By Deacon F. K. Bartels
The Catechism of the Catholic Church informs us - The existence of the spiritual, non-corporeal beings that Sacred Scripture usually calls 'angels' is a truth of faith. The witness of Scripture is as clear as the unanimity of Tradition (328). Charged by God to ... continue reading
By Deacon Keith A Fournier
God and his angels look down upon us; Christ, who looks on as we do battle in the contest of faith. What great dignity and glory are ours, what happiness to struggle in the presence of God and to be crowned by Christ our judge. Let us be armed with a great ... continue reading
By F. K. Bartels
If there is any message which can be drawn from St. Augustine's life, and there are many, it is the message of repentance and conversion. This is a message the world desperately needs to hear today. It is one of heartfelt dedication to Christ as Master, Teacher and ... continue reading
By Deacon F.K. Bartels
It is true that the creature loves less because she is less. But if she loves with her whole being, nothing is lacking where everything is given. To love so ardently then is to share the marriage bond; she cannot love so much and not be totally loved, and it is in the ... continue reading
By Deacon F. K. Bartels
We learn from St. Clare both the importance of giving one's life to Christ as well as the sublime, eternal rewards of doing so. When we leave the fleeting, temporary created objects of the world behind, no longer placing our trust in them or seeing them as inordinately ... continue reading
By Fr. Paul Chaim Benedicta Schenck

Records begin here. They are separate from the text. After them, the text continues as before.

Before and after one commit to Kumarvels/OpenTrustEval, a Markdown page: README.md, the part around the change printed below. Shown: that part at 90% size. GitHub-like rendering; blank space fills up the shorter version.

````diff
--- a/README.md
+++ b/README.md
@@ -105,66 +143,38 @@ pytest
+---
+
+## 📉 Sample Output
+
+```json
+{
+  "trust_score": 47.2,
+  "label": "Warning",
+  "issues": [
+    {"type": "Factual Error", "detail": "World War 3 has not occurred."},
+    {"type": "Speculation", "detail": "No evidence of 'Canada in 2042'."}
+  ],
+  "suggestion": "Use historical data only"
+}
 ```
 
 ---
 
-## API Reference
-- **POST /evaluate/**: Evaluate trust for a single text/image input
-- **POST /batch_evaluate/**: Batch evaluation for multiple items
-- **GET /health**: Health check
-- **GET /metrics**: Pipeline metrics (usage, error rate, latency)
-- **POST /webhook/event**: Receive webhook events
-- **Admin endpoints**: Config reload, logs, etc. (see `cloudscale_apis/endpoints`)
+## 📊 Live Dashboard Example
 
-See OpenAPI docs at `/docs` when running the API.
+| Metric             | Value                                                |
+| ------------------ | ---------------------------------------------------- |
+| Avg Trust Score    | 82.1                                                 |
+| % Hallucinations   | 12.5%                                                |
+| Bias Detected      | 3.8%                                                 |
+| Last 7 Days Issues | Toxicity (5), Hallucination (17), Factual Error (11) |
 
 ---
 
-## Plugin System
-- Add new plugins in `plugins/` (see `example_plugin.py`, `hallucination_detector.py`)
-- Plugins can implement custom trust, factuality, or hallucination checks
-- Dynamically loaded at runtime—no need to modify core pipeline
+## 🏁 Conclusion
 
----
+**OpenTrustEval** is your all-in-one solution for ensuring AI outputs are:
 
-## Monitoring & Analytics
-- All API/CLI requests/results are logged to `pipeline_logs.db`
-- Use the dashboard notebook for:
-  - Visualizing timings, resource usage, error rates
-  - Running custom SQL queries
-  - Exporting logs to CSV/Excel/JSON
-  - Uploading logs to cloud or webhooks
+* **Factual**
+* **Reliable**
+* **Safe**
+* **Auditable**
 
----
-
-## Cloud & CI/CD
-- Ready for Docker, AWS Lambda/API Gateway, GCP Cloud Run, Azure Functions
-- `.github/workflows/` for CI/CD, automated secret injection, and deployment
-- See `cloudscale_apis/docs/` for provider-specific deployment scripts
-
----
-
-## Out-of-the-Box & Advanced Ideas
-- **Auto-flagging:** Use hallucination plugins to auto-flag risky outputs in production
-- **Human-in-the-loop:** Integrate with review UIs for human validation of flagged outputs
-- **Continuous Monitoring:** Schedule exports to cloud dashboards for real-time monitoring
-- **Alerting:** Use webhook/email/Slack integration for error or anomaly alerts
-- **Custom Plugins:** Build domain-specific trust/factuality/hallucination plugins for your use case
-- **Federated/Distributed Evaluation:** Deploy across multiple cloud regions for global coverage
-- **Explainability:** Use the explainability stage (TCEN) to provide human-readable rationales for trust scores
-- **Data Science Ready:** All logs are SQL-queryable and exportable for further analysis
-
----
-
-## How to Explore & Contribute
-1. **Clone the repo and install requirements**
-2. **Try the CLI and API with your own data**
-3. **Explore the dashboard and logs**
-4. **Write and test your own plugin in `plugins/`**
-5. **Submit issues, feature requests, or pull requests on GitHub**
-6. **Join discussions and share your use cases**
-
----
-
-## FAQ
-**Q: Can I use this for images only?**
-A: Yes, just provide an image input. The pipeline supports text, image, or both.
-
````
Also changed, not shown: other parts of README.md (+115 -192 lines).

August 9 is the Memorial of St. Teresia Benedicta a Cruce, Edith Stein, Catholic feminist, philosopher and martyr of Auschwitz. In this sketch, Fr. Paul Chaim Benedicta Schenck, Jewish born priest and Chair of the National Pro-Life Center (Washington, DC), examines the ... continue reading